This week, BBC Radio 2’s Faith in the World Week reported that more than a third of British adults now live on their own, the largest percentage in history. Interestingly, the survey found that those who practise a religion reported feeling lonelier than those who do not. I wonder if the degree of loneliness reported is partially influenced by how both society and the Church view the status of those who live alone, always placing the family as the ideal. In listening this week to the numerous accounts of single people’s experiences on the radio, numerous callers shared that they felt their single status is often viewed as invalid or incomplete; some described it like a stigma when compared with those in a couple or family setup.
We need to differentiate aloneness from loneliness. Aloneness is a necessary part of the human journey; at the very least we enter and leave this world alone. In terms of faith, whilst we may practise our faith often in communion with others, our faith journey is one travelled and ultimately experienced alone. Have we as a Church ever questioned the limitations of those living in a couple or a family setting? These relationships offer the potential for avoiding ever having to face aloneness, and even denying individuals from fully knowing themselves.

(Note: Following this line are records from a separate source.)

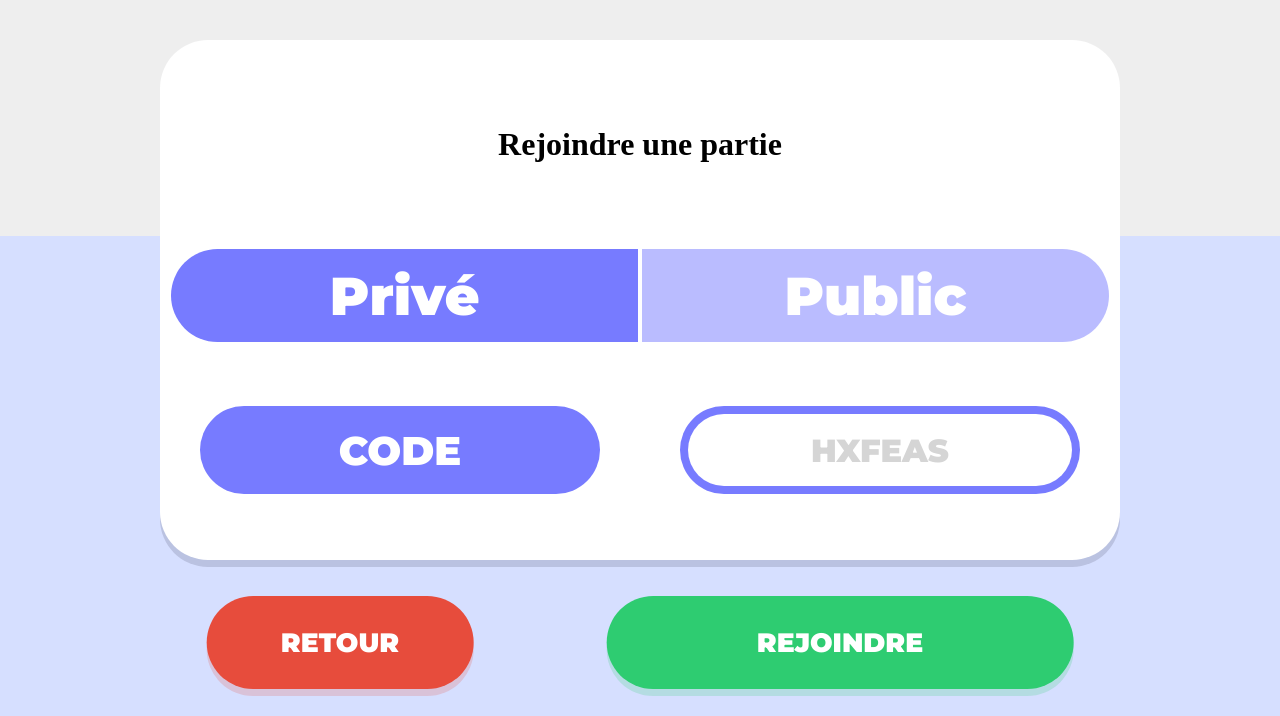
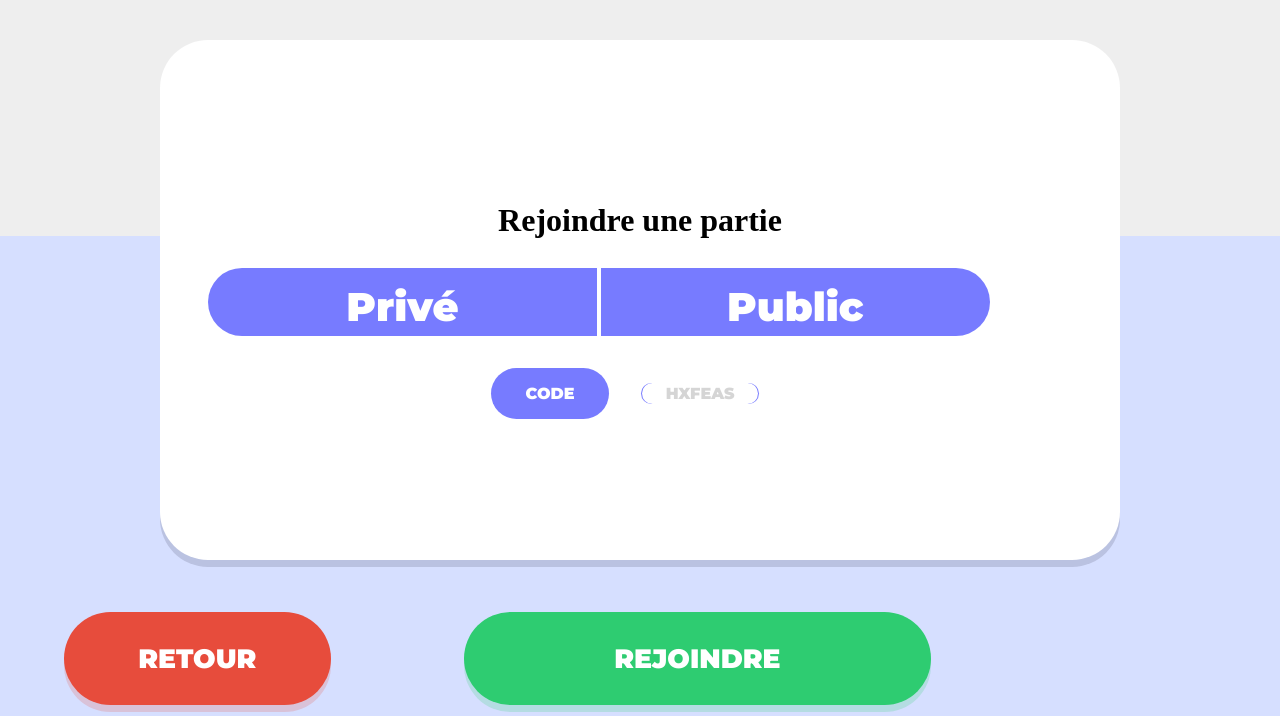
Before and after one commit to Lurius-tharn/CDEM, a PHP site: page /view/frontend/joinView.php in a window 1280 px wide. Shown: the part 84-800 px from the top of the page. Run offline with PHP 8.4, Linux system fonts and the light colour scheme.

Commit message:
update joinView.php and add create view
Add the 2 pages, have make it responsive, javascript for scrollbar is bugged, in a wait of solving

```diff
--- a/public/css/game.css
+++ b/public/css/game.css
@@ -2,7 +2,7 @@
   display: flex;
   justify-content: center;
   align-items: center;
-  flex: 1;
+
   flex-wrap: wrap;
   flex-direction: column;
 
@@ -14,10 +14,10 @@
   box-shadow: 0px 7px rgba(77, 77, 104, 0.2);
 }
 .title{
-  margin-bottom: 4em;
+  margin-bottom: 1em;
 }
 .choice{
-  margin-bottom: 4em;
+  margin-bottom: 1em;
 }
 .buttonChoice{
   border: none;
@@ -36,12 +36,15 @@
 .buttonChoice:nth-child(2){
   border-radius: 0 10em 10em 0;
 }
-.hidden{
+
+.notClick{
+  transition: 1000ms;
   opacity: 0.5;
 }
 .code{
   display: flex;
   align-items: center;
+  margin-top: 1em;
 }
 .codeText{
   background-color: #777bff;
@@ -60,7 +63,7 @@
 }
 .codeInput{
   background-color: #777bff;
-  height: 5.5em;
+  height: 5em;
   width: 25em;
   border-radius: 10em;
   display: flex;
@@ -107,3 +110,158 @@
 .control button p{
   font-size: 2em;
 }
+
+.hidden{
+  transition: 1000ms;
+  display: none;
+
+}
+
+.random{
+  width: 35em;
+  border-radius: 0.5em;
+  border: none;
+  background-color: #6c70e2;
+  height: 5.5em;
+  box-shadow: 0px 7px #777cff27;
+  display: flex;
+
+  bottom: 50%;
+
+}
+.random a{
+  color: white;
+  font-size: 1em;
+  text-transform: uppercase;
+  margin: auto;
+}
+
+.Scrollbar{
+
+  height: 5em;
+  width: 25em;
+  border-radius: 10em;
+  display: flex;
+  align-items: center;
+  justify-content: center;
+}
+.HScrollbar{
+  background-color: #707070;
+height: 0.5em;
+width: 20em;
+top: 50%;
+border-radius: 1em;
+}
+.Scrollpoint{
+  height: 1.5em;
+  width: 1.5em;
+  position: relative;
+  border-radius: 100em;
+  background-color: #6c70e2;
+  left: var(--mouse-x);
+  bottom: 100%;
+
+
+}
+
+.scrollValue{
+  padding: 0 0 3em 1em;
+  position: absolute;
+}
+.LeftValue{
+  width: 0;
+    height: 0;
+
+    border-top: 15px solid transparent;
+    border-bottom: 15px solid transparent;
+
+    border-right: 20px solid #6c70e2;
+}
+.RightValue{
+  width: 0;
+  height: 0;
+
+  border-top: 15px solid transparent;
+  border-bottom: 15px solid transparent;
+
+  border-left: 20px solid #6c70e2;
+}
+.RightValue:hover,.LeftValue:hover{
+  transition: 1000ms;
+  transform: scale(1.1);
+}
+
+
+@media all and (max-width: 1280px) {
+  .title{
+    font-size: 1em;
+    margin-bottom: 0.5em;
+  }
+
+  #partyBlock{
+   width: 100%;
+   display: flex;
+   justify-content: center;
+   align-items: center;
+   flex-wrap: wrap;
+   flex-direction: column;
+    flex: 0.75;
+
+  }
+  .random{
+    width: 100%;
+    height: 100%;
+    bottom: 13%;
+    box-shadow: 0px 2px #777cff27;
+
+  }.random a{
+    font-size: 0.7em;
+    margin: auto;
+  }
+  .choice{
+    width: 90%;
+    padding: auto;
+  }
+  .buttonChoice{
+    width:45%;
+    height: 90%;
+    padding: 1em;
+
+  }
+  .buttonChoice p {
+    font-size: 3em;
+
+  }
+  .code{
+    width: 90%;
+    margin-top: 0.5em;
+
+  }
+  .codeText{
+    width: 50%;
+    height: 50%;
+    margin-right: 2em;
+  }
+  .codeText p{
+    font-size: 1em;
+  }
+  .Scrollbar{
+    width: 45%;
+  }
+  .control{
+    margin-top: 1em;
+    width: 90%;
+  }
+  .codeInput{
+    height: 90%;
+    width: 50%;
+
+
+  }
+  .codeInput input{
+    height: 90%;
+     width: 95%;
+     font-size: 1em;
+  }
+
+}
--- a/view/frontend/joinView.php
+++ b/view/frontend/joinView.php
@@ -7,24 +7,36 @@
   </div>
 
   <div class="choice">
-    <button class="buttonChoice" type="button" name="Privé">
+    <button class="buttonChoice" type="button" id="Privé" onclick="buttonChange('private')">
       <p>Privé</p>
     </button>
-    <button class="buttonChoice hidden" type="button" name="Public">
+    <button class="buttonChoice " type="button" id="Public" onclick="buttonChange('public')">
       <p>Public</p>
     </button>
   </div>
 
-  <div class="code">
-    <div class="codeText">
-      <p>code</p>
-    </div>
-    <div class="codeInput">
-      <input type="text" placeholder="HXFEAS">
+  <div id = "private"  >
+    <div class="code">
+      <div class="codeText">
+        <p>code</p>
+      </div>
+      <div class="codeInput">
+        <input type="text" placeholder="HXFEAS" maxlength="6">
+      </div>
     </div>
   </div>
 
+  <div id = "public" class="hidden" >
+    <div class="code">
+
+      </div>
+    <div class="random" >
+      <a>Vous allez rejoindre une partie aléatoire</a>
 </div>
+
+  </div>
+</div>
+
 <div class="control">
   <button type="button" name="button">
     <p>Retour</p>
@@ -34,5 +46,6 @@
   </button>
 </div>
 <?php $content = ob_get_clean(); ?>
-<?php $css = "<link href=\"public/css/game.css?v=<?php echo time(); ?>\" rel=\"stylesheet\" />" ?>
+<?php $css = "<link href=\"public/css/game.css\" rel=\"stylesheet\" />" ?>
+<?php $js="<script src=\"public/js/PartySettings.js\"></script>" ?>
 <?php require('template.php'); ?>
--- a/view/frontend/template.php
+++ b/view/frontend/template.php
@@ -3,9 +3,11 @@
 
 <head>
     <meta charset="utf-8" />
+
     <title><?= $title ?></title>
     <link href="public/css/style.css?v=<?php echo time(); ?>" rel="stylesheet" />
     <?php if (isset($css)) {echo $css;} ?>
+
     <link rel="preconnect" href="https://fonts.gstatic.com">
     <link href="https://fonts.googleapis.com/css2?family=Montserrat:wght@900&display=swap" rel="stylesheet">
 </head>
@@ -29,5 +31,5 @@
 
     </footer>
 </body>
-
+<?php if (isset($js)) {echo $js;} ?>
 </html>
```
Also changed, not shown: public/js/PartySettings.js (added, +128 -0 lines), view/frontend/createView.php (added, +62 -0 lines).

Finding a balance between both states of singleness and togetherness is a challenge for us all. Perhaps if we all struck a better balance then the experience of loneliness may be lessened and the state of aloneness may be enriched.